Disclaimer - Please read the first part of this blog post here before proceeding. It provides an overview of the Next.js application that's being built throughout this tutorial series, and it introduces developers to the Next.js framework. If you just want to jump straight into this tutorial, then clone the project repository and install the dependencies.
Server-Side Rendering (SSR)
Static-Site Generation (SSG)
Incremental Static Regeneration (ISR)
Client-Side Rendering (CSR)
Each of these rendering strategies uses a different technique for data-fetching that's required for dynamically rendered content. For example, on the client-side, upon mounting a function component, you can call the
useEffect hook to perform side effects. such as data-fetching, and update the UI accordingly. Alternatively, you can use a React hook library called SWR that's built specifically for data-fetching. In Next.js, data-fetching for the other browserless rendering strategies involves exporting specific functions within a page component's file:
|Rendering Strategy||Exported Function||Description|
|Server-Side Rendering||On each incoming request, Next.js runs |
|Static-Site Generation||At build time, Next.js runs |
|Static-Site Generation||Can only be exported for pages of dynamic routes. These pages must also export |
|Incremental Static Regeneration||At build time, Next.js runs |
Below, I'm going to show you how to fetch data from an API with
Installation and Setup#
To get started, clone the project repository and install the dependencies.
If you're coming from first part of this tutorial series, then you can continue on from where the first part left off.
Obtaining an Access Token for the Petfinder API#

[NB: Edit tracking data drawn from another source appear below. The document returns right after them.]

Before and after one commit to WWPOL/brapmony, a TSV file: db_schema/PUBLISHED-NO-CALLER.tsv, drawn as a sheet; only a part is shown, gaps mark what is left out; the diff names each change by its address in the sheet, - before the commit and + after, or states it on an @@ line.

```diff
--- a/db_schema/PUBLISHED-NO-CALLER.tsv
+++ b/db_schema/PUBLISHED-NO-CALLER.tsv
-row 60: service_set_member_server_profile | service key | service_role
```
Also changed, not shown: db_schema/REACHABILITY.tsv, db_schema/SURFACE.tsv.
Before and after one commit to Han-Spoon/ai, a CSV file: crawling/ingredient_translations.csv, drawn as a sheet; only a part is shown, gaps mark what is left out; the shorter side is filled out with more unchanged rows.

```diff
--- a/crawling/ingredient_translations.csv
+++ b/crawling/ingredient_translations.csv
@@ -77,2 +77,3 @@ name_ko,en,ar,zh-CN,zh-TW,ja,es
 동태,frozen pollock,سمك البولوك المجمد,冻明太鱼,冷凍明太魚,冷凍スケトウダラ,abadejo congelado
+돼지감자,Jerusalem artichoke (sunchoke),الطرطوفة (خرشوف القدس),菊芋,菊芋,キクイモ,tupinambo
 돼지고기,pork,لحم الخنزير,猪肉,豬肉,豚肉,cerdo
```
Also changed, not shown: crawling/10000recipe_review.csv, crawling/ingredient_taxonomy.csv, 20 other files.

Currently, the home page lacks a grid of cards that allow users to navigate to different pet animal listings.
Therefore, we need to send a request to the Petfinder API to fetch a list of pet animal types. For the home page to be pre-rendered with the grid of cards, this data must be fetched within an exported
getStaticProps function in
pages/index.tsx. If this data is fetched from within a
useEffect hook, then the home page will only be able to render the grid of cards on the client-side, not at build time.
Let's export a
getStaticProps function and annotate it with the
GetStaticProps type, which will be imported from
getStaticProps will fetch data, the function must be defined as an
async function. Since data that's returned from this function gets passed as props to the page component, we need this function to return the fetched pet animal types (
types). For now, we will return an empty array for
To fetch any data from the Petfinder API, you must first authenticate your application and obtain an access token. Anytime data needs to be fetched from the Petfinder API, this access token must be added to the request's
To obtain an access token, we send a
POST request to
https://api.petfinder.com/v2/oauth2/token. This request must be sent with the following payload:
Your application's Petfinder client ID and secret should already be stored as environment variables (
NEXT_PUBLIC_PETFINDER_CLIENT_SECRET respectively). If your application does not have a Petfinder client ID and secret, then visit the Petfinder developers portal and register for a developer account.
Upon sending a request to the
POST /oauth2/token endpoint, a successful response should contain the following:
expires_in represents an expiration duration in seconds. This means that one hour after receiving the access token, the access token will expire, and you will need to obtain a new access token to continue fetching data from the Petfinder API. We will handle token expiration in a later part of this tutorial series.
Let's obtain an access token within the
getStaticProps function, like so:
Fetching a List of Pet Animal Types#
After obtaining an access token for the Petfinder API, let's send a
GET request to
https://api.petfinder.com/v2/types to fetch a list of pet animal types, like so:
Now let's verify that the home page displays a grid of cards. Spin up the application in development mode:
Within a browser, visit
If you hover over the
Browse Listings links, you will notice that they all point to the same route:
/types. To fix this problem, we must add an
id property to each pet animal type. The
id property should be a unique identifier that will be used as a...
Key for React to identify each item in the grid.
Route parameter for the "Browse Listings" URL (replaces
Reload the page. Now the links point to the correct URLs.
Let's verify that the grid is pre-rendered by Next.js at build time. Run the
build script to generate an optimized version of the application that's production-ready.
If you check the contents of the generated
index.html file under the
.next/server/pages directory, then you will notice that the grid has been pre-rendered by Next.js.
You can also verify that Next.js has pre-rendered the grid by spinning up the application in production mode, which will serve the statically generated pages:
If you open up the network tab of the developer tools and inspect the response for
index.html), then you will notice that the page has already been pre-rendered prior to reaching the client's browser.
Another problem that you might have noticed is how slow the images load since they are high resolution images directly downloaded from Unsplash. We will address this in the next part of this tutorial series.
If you find yourself stuck at any point during this tutorial, then feel free to check out the project's repository for this part of the tutorial here.
If you want to learn more advanced techniques with TypeScript, React and Next.js, then check out our Fullstack React with TypeScript Masterclass: